It's been four months since Interfaith Community Services raised more than five tons of food through its major annual food drive, and now most of that food is gone. The food is used to supplement emergency food boxes given out at their office on Ina Road. According to Bonnie Kampa, ICS executive director, this is a record year for the number of people they've assisted. The organization recently received the 2010 Nonprofit of the Year Pinnacle Award from the Northern Pima County Chamber of Commerce. To help out, consider ICS's annual golf tournament in November, or organize a workplace food drive. For more info, go to icstucson.org.
How many years has the organization been around?
This year we celebrate our 25-year anniversary.
Where does your funding come from?
Our funding sources are varied and diverse and so, in fact, if you look at our (annual report) you will see that resources come from individual donors and faith communities, and corporate and fundraising events. We have government funds, and most of those go to support the emergency financial assistance programs, particularly state funds. City and county funds also go to support both our senior programs and emergency financial assistance.
The organization used to serve only the Northwest, and now you serve most of the greater Tucson area.
When we started it was as the Northwest Interfaith Center. The idea was to bring these faith communities together to focus on community needs right here in the Northwest area as it was growing. This was 25 years ago, and over the years I think because of gaps in services, if we had volunteers and resources we responded to the requests, particularly in the caregiving area. And so it made sense about five years ago to change our name. We looked at a map of our service area and the Northwest no longer represented who we were serving.

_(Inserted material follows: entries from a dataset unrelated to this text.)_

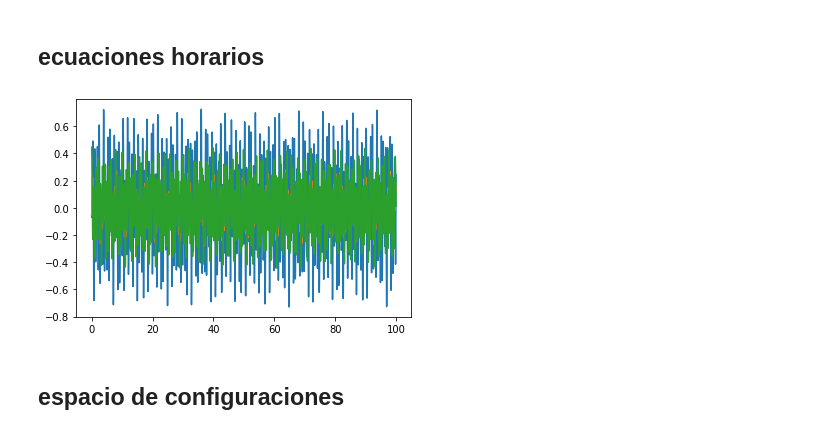
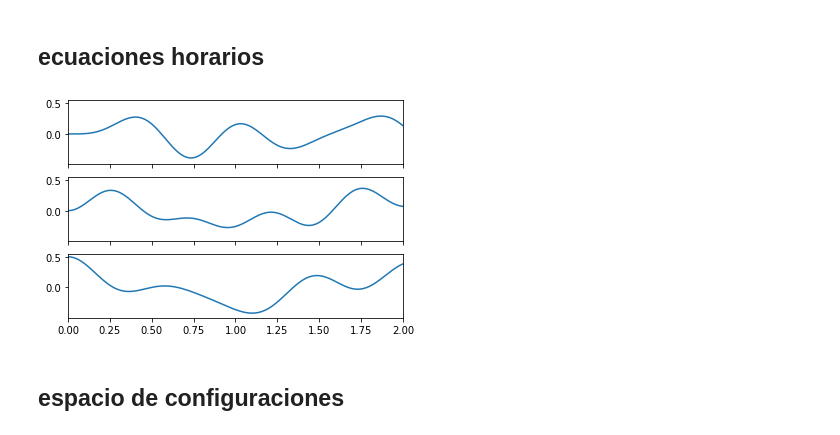
Before and after one commit to nbioccafi/mecrac-ipynb, a Jupyter notebook: sistemasAcoplados-01/sympyTest.ipynb, the cells around one changed output. Cells and saved outputs as stored; diff of their text form; code cells hidden in the pictures.

```diff
--- a/sistemasAcoplados-01/sympyTest.ipynb
+++ b/sistemasAcoplados-01/sympyTest.ipynb
@@ -315,11 +305,26 @@ for i in range(n):     # loop for each qSol --> q1,...,qn
 ## ecuaciones horarios
 # %%
 from matplotlib import pyplot as plt
-# %%
-plt.plot(t,qSol[0,:],t,qSol[1,:],t,qSol[2,:])
-plt.show()
-# %% [output]
-[figure, removed]
+# %%
+#plt.plot(t,qSol[0,:],t,qSol[1,:],t,qSol[2,:])
+#plt.show()
+
+#
+fig, axs = plt.subplots(3, sharex=True, sharey=True)
+axs[0].plot(t, qSol[0,:])
+axs[1].plot(t, qSol[1,:])
+axs[2].plot(t, qSol[2,:])
+
+
+# axis size
+plt.xlim(0,2)
+plt.ylim()
+plt.show()
+
+
+fig2 = plt
+# %% [output]
+[figure, added]
 # %% [markdown]
 ## espacio de configuraciones
 # %%
```
Also changed, not shown: parts of 9 cells of this notebook, 2 other files.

How many people do you think you serve each year?
Our numbers from last year, which are up from the previous year, showed that we served about 36,000 people. We know that number significantly increased this year, although we don't have an official number yet.
Do you think people understand how badly the economy is hurting people in our community?

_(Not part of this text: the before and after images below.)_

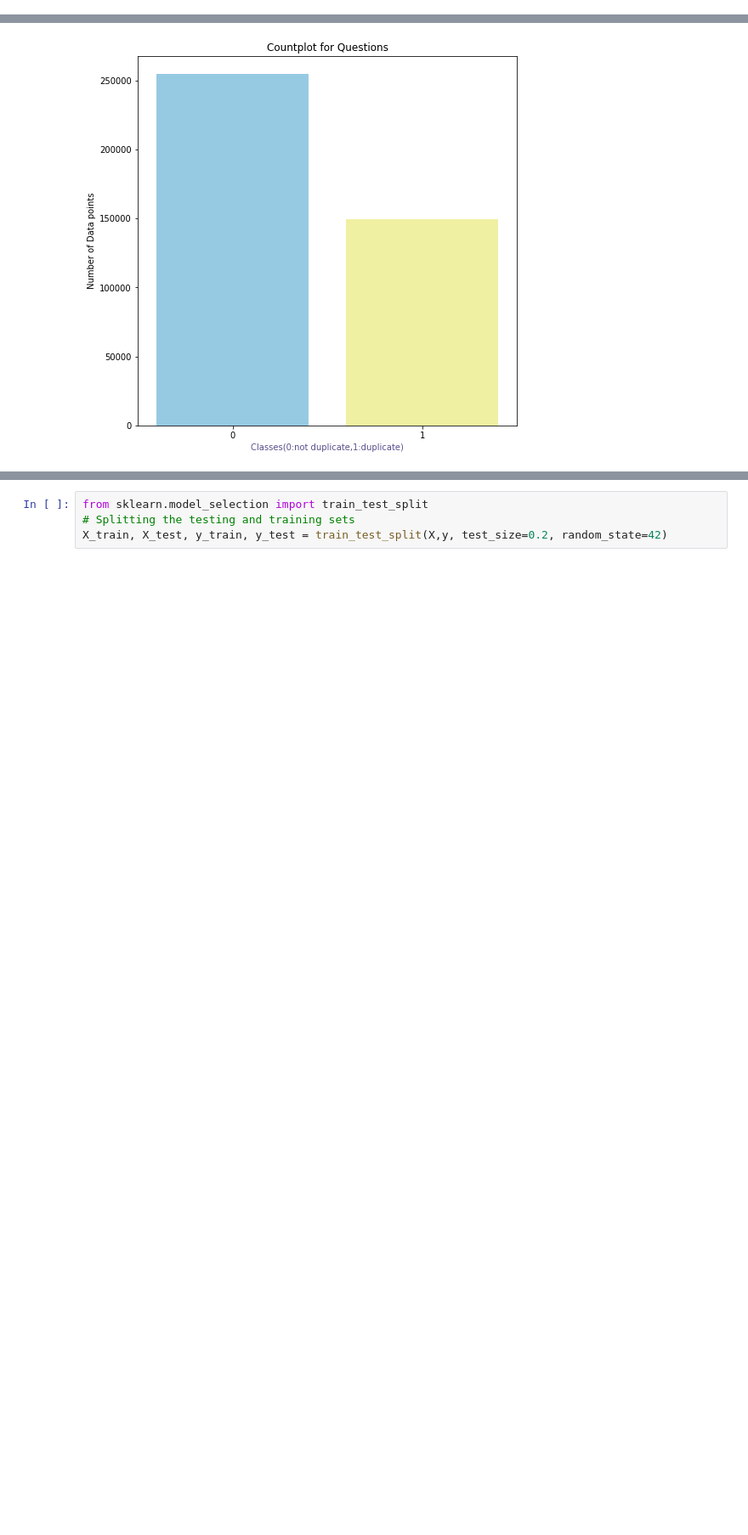
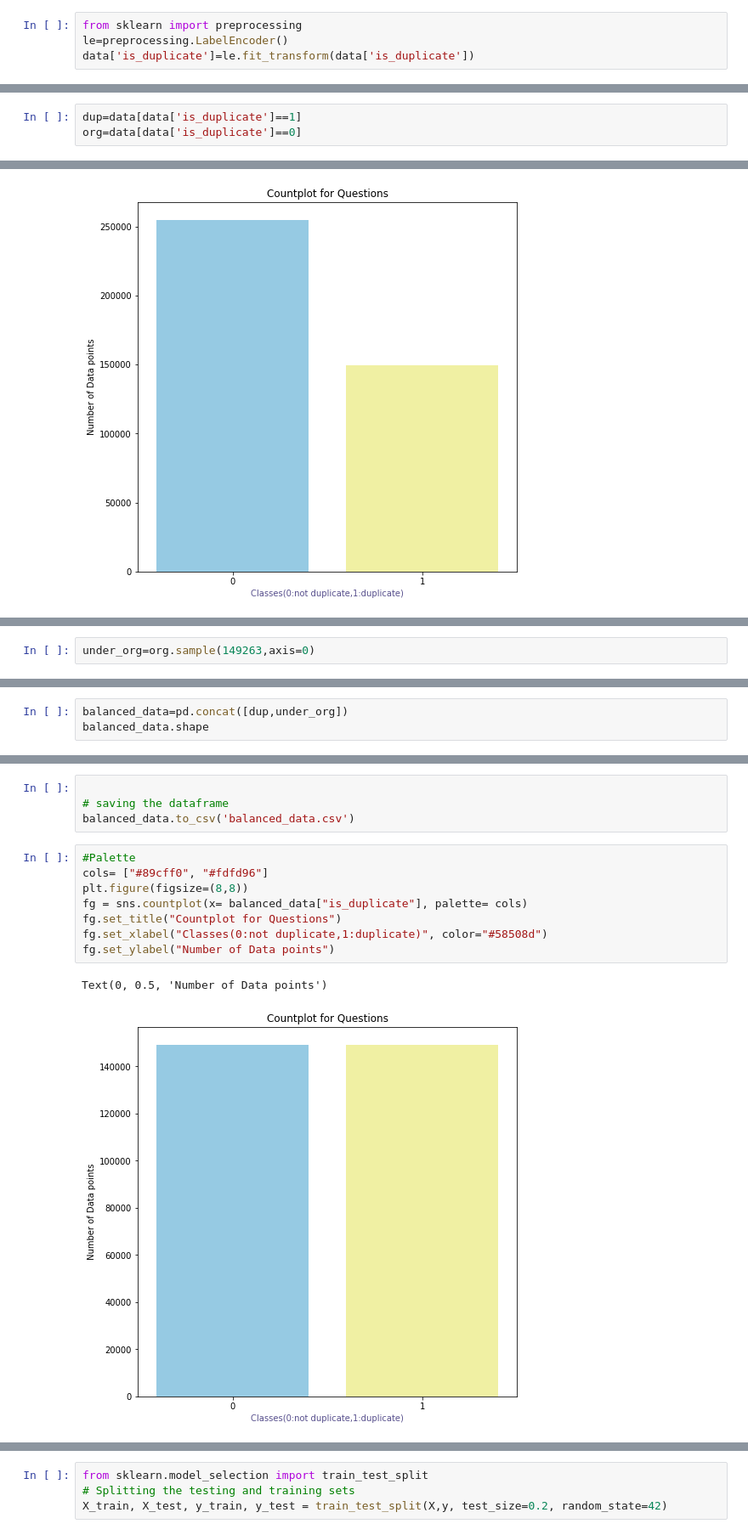
Before and after one commit to Annmariyaclarine/Project-similar-question-detection, a Jupyter notebook: main.ipynb, the cells around one changed output, grey strips where cells are left out. Shown: that part at 85% size. Drawn from its saved outputs; the diff is of its cells as text; blank space fills up the shorter version.

```diff
--- a/main.ipynb
+++ b/main.ipynb
@@ -82,0 +72,4 @@ data.head(8)
+# %%
+from sklearn import preprocessing
+le=preprocessing.LabelEncoder()
+data['is_duplicate']=le.fit_transform(data['is_duplicate'])
@@ -82,0 +80,3 @@ data.head(8)
+# %%
+dup=data[data['is_duplicate']==1]
+org=data[data['is_duplicate']==0]
@@ -93,0 +117,2 @@ Text(0, 0.5, 'Number of Data points')
+# %%
+under_org=org.sample(149263,axis=0)
@@ -93,0 +123,3 @@ Text(0, 0.5, 'Number of Data points')
+# %%
+balanced_data=pd.concat([dup,under_org])
+balanced_data.shape
@@ -94,2 +159,17 @@ Text(0, 0.5, 'Number of Data points')
+# %%
+
+# saving the dataframe
+balanced_data.to_csv('balanced_data.csv')
+# %%
+#Palette
+cols= ["#89cff0", "#fdfd96"]
+plt.figure(figsize=(8,8))
+fg = sns.countplot(x= balanced_data["is_duplicate"], palette= cols)
+fg.set_title("Countplot for Questions")
+fg.set_xlabel("Classes(0:not duplicate,1:duplicate)", color="#58508d")
+fg.set_ylabel("Number of Data points")
+# %% [output]
+Text(0, 0.5, 'Number of Data points')
+[figure, added]
 # %%
 # split dataset
```
Also changed, not shown: parts of 27 cells of this notebook.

On the front line here, the front desk, the calls are coming in every day. What we are seeing here are people who have never called before. The numbers have easily doubled over this past year and a half. We had our peak time, peak day Monday, Aug. 2. We had over 400 calls at the front desk by noontime. People asking for help with utilities, rent, little things, really searching for how they can get through a financial crisis. And at our food bank, we had almost 90 families in one day. So yes, the needs are great. We see that many are working families. They've been able to just hang on month after month, and then they finally get to a point where they are completely out of reserves. Jobs are also a problem. They just aren't able to find jobs. They are taking (less) pay, taking fewer hours.
A friend in nonprofit work said this economy has changed what everyone used to think was normal.
Now it' s a constant need, although we always see August and the holiday times are our two peak times. August because that' s when families are going back to school, and it takes all the discretionary income for clothes and supplies. They need a little help with food. Then the holiday time, because of all the demands, but this year we are seeing it steadily.
We realized we could sure do a lot more together than separately, because a lot of faith communities are looked to help both their own congregants and community members. We bring the resources together. Over the years, the beauty of that has been that our organization has been able to provide a real stability; we have the infrastructure and the organization to help volunteers. We have case workers who know the county system and resources. The volunteers who come in, many come in from the faith communities and they are able to automatically plug in. They also use us as a resource to help individuals in need and we are happy to do that. We're just able to do more together than any one of those congregations can do by themselves. We are nonsectarian, so the interfaith part really does represent a broad base of diverse groups of faith communities.